### Records to use
..........

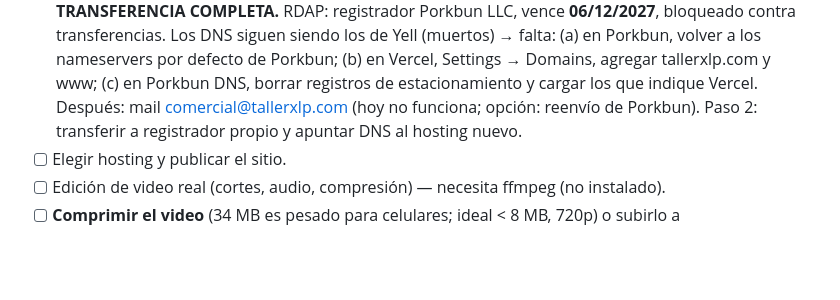
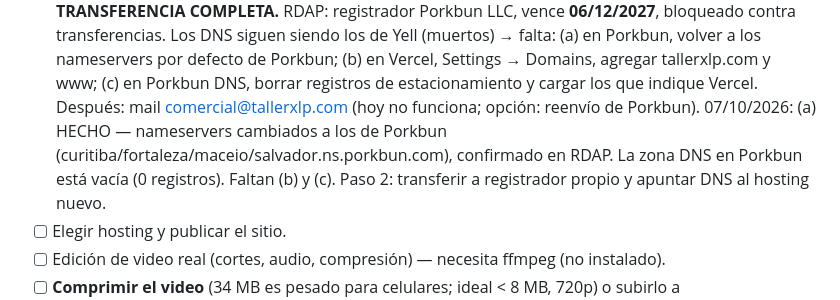
Before and after one commit to pablobonome-cyber/tallerx-web, a Markdown page: SEGUIMIENTO.md, the part around the change. Drawn GitHub-style; blank space fills up the shorter version.

Commit message:
Seguimiento: nameservers de Porkbun activos
Co-Authored-By: Claude Opus 5.5 <noreply@anthropic.com>

```diff
--- a/SEGUIMIENTO.md
+++ b/SEGUIMIENTO.md
@@ -103,6 +103,8 @@ Videos: todo `<div class="reel">` con `<video>` + botón `.reel__sound` funciona
       (a) en Porkbun, volver a los nameservers por defecto de Porkbun; (b) en Vercel, Settings → Domains,
       agregar tallerxlp.com y www; (c) en Porkbun DNS, borrar registros de estacionamiento y cargar los
       que indique Vercel. Después: mail comercial@tallerxlp.com (hoy no funciona; opción: reenvío de Porkbun).
+      07/10/2026: (a) HECHO — nameservers cambiados a los de Porkbun (curitiba/fortaleza/maceio/salvador.ns.porkbun.com),
+      confirmado en RDAP. La zona DNS en Porkbun está vacía (0 registros). Faltan (b) y (c).
       Paso 2: transferir a registrador propio y apuntar DNS al hosting nuevo.
 - [ ] Elegir hosting y publicar el sitio.
 - [ ] Edición de video real (cortes, audio, compresión) — necesita ffmpeg (no instalado).
```
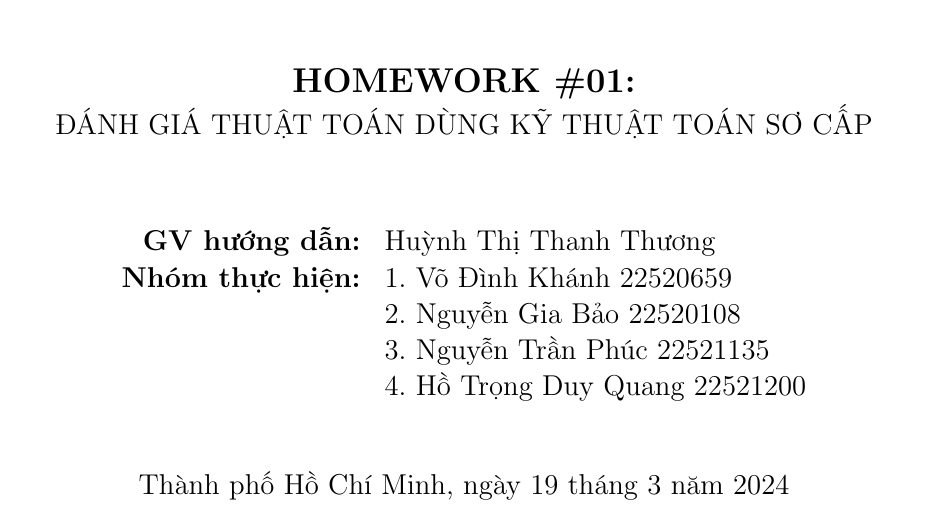
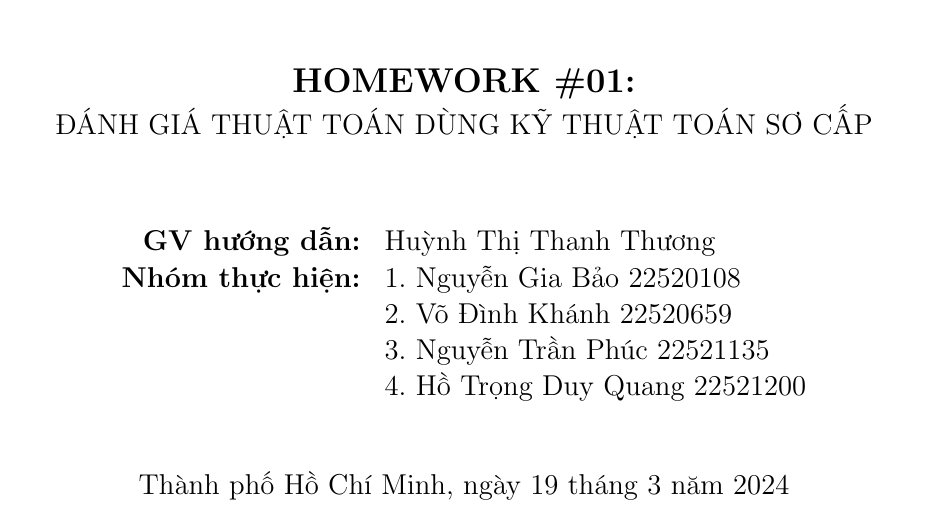
Before and after one commit to Schiffer116/daa, a LaTeX problem sheet (hw1/hw1.tex): part of page 1 of 20, cut so that both start at the same text. Compiled offline with pdfLaTeX.

```diff
--- a/hw1/hw1.tex
+++ b/hw1/hw1.tex
@@ -52,8 +52,8 @@
   \begin{tabular}{rl}
     \textbf{GV hướng dẫn:} &Huỳnh Thị Thanh Thương \\
     \textbf{Nhóm thực hiện:}
-    &1. Võ Đình Khánh 22520659 \\
-    &2. Nguyễn Gia Bảo 22520108 \\
+    &1. Nguyễn Gia Bảo 22520108 \\
+    &2. Võ Đình Khánh 22520659 \\
     &3. Nguyễn Trần Phúc 22521135 \\
     &4. Hồ Trọng Duy Quang 22521200 \\
   \end{tabular}
```
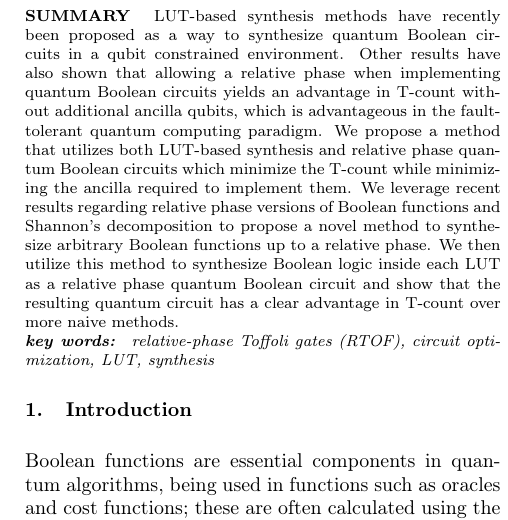
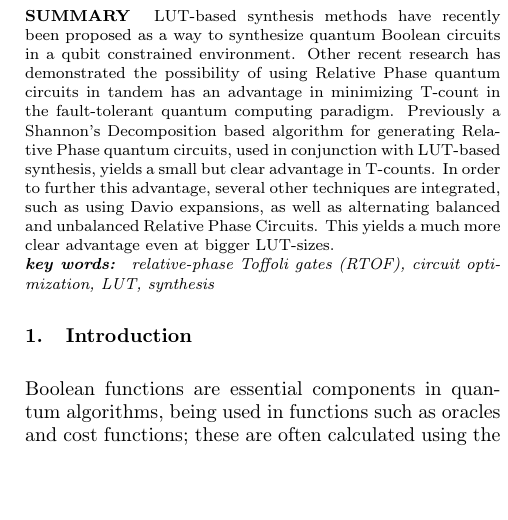
Before and after one commit to ritsu-NGC/LUT_RTOF, a LaTeX document (doc/ieice_2023/main.tex): part of one column of page 1 of 8, cut so that both start at the same text, the shorter picture padded with empty space. Compiled offline with pdfLaTeX; a LaTeX package or settings file that is missing is left out.

Commit message:
LUT_RTOFのIEICE晩プラスアルファに変換

```diff
--- a/doc/ieice_2023/main.tex
+++ b/doc/ieice_2023/main.tex
@@ -53,7 +53,7 @@
 \setcounter{page}{1}
 
 \field{A}
-\title{A Relative Phase Quantum Boolean Circuit Generation Algorithm and Application to LUT-Based Synthesis}
+\title{Leveraging Different Boolean Function Decompositions to Optimize LUT-based Quantum Circuit Synthesis}
 \authorlist{%
  \authorentry[dizzy@ngc.is.ritsumei.ac.jp]{David Clarino}{n}{rits}\MembershipNumber{}
  \authorentry[accel@ngc.is.ritsumei.ac.jp]{Naoya Asada}{n}{rits}\MembershipNumber{}
@@ -69,19 +69,16 @@
 \begin{summary}
   LUT-based synthesis methods have recently been proposed as a way to
   synthesize quantum Boolean circuits in a qubit constrained
-  environment. Other results have also shown that allowing a relative
-  phase when implementing quantum Boolean circuits yields an advantage
-  in T-count without additional ancilla qubits, which is advantageous
-  in the fault-tolerant quantum computing paradigm. We propose a
-  method that utilizes both LUT-based synthesis and relative phase
-  quantum Boolean circuits which minimize the T-count while minimizing
-  the ancilla required to implement them. We leverage recent results
-  regarding relative phase versions of Boolean functions and Shannon's decomposition to propose a novel method to synthesize
-  arbitrary Boolean functions up to a relative phase. We then utilize
-  this method to synthesize Boolean logic inside each LUT as a
-  relative phase quantum Boolean circuit and show that the resulting
-  quantum circuit has a clear advantage in T-count over
-  more naive methods.
+  environment. Other recent research has demonstrated the possibility of using
+  Relative Phase quantum circuits in tandem has an advantage in minimizing
+  T-count in the fault-tolerant quantum computing paradigm. Previously a Shannon's
+  Decomposition based algorithm for generating Relative Phase quantum circuits,
+  used in conjunction with LUT-based synthesis, yields a small but clear advantage
+  in T-counts. In order to further this advantage, several other techniques
+  are integrated, such as using Davio expansions, as well as alternating
+  balanced and unbalanced Relative Phase Circuits. This yields a much more clear
+  advantage even at bigger LUT-sizes.
+
 \end{summary}
 \begin{keywords}
 relative-phase Toffoli gates (RTOF), circuit optimization, LUT, synthesis
```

..........

### Prompt
Each line of the data that includes the word "after" counts once; report the total and nothing more.

### Task output
3